=== PROBLEM TO SOLVE ===
Copy each line of the following data that contains "bins".

=== EXTRACTED INFORMATION ===
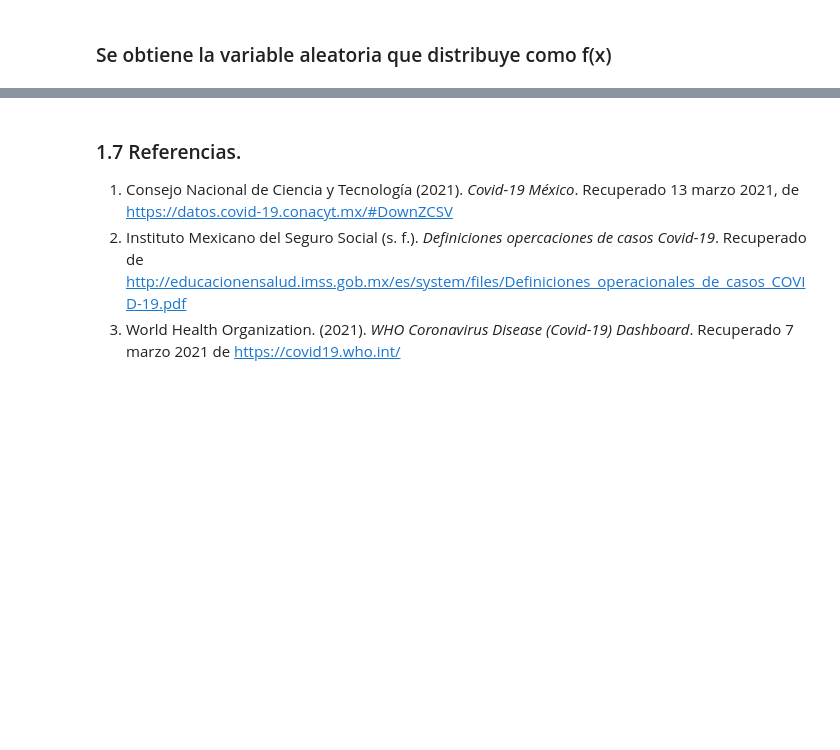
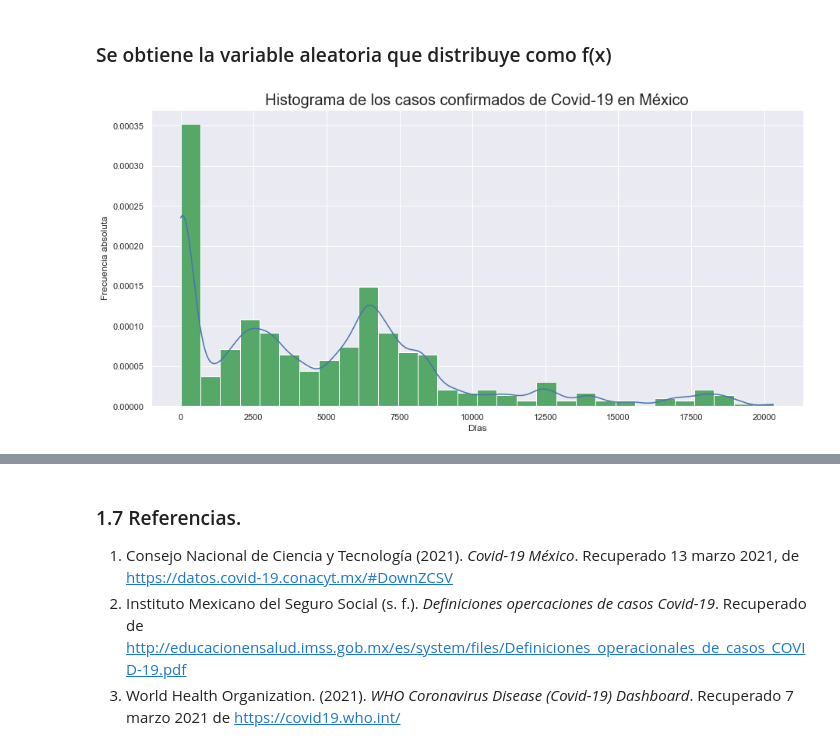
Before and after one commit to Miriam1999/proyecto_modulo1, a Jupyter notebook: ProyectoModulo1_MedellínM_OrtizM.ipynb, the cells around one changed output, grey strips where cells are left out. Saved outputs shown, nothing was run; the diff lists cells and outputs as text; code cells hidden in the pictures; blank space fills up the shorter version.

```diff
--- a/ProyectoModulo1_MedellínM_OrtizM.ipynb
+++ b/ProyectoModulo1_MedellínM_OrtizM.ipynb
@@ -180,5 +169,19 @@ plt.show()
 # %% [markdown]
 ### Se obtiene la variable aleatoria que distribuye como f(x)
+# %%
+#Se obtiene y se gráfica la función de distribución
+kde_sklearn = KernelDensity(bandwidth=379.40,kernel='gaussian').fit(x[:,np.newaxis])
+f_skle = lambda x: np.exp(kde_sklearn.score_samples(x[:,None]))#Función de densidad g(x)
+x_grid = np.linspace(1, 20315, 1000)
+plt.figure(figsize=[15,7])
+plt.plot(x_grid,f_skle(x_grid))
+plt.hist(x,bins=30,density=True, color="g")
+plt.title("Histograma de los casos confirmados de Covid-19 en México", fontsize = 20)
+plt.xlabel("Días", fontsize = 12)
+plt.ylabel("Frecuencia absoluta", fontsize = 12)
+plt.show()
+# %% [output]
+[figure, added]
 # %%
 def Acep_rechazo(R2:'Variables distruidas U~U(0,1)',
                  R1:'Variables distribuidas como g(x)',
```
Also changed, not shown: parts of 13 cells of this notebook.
--
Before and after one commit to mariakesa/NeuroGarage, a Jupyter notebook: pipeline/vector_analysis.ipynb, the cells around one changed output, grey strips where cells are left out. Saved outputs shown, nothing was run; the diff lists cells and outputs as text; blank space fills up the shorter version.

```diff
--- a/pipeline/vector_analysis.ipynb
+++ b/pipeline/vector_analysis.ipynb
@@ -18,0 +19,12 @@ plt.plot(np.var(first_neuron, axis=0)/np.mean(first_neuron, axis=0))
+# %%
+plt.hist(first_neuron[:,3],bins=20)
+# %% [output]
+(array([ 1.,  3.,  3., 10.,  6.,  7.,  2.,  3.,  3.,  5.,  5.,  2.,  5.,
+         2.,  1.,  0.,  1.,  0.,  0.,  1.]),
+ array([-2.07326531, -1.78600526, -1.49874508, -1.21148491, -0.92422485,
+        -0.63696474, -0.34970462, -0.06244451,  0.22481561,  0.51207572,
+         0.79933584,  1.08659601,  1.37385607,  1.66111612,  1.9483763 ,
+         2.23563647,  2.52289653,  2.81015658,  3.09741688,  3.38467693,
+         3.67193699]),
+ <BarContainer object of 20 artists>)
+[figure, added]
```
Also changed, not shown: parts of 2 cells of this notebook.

=== RESULT OF THE EXERCISE ===
+plt.hist(x,bins=30,density=True, color="g")
+plt.hist(first_neuron[:,3],bins=20)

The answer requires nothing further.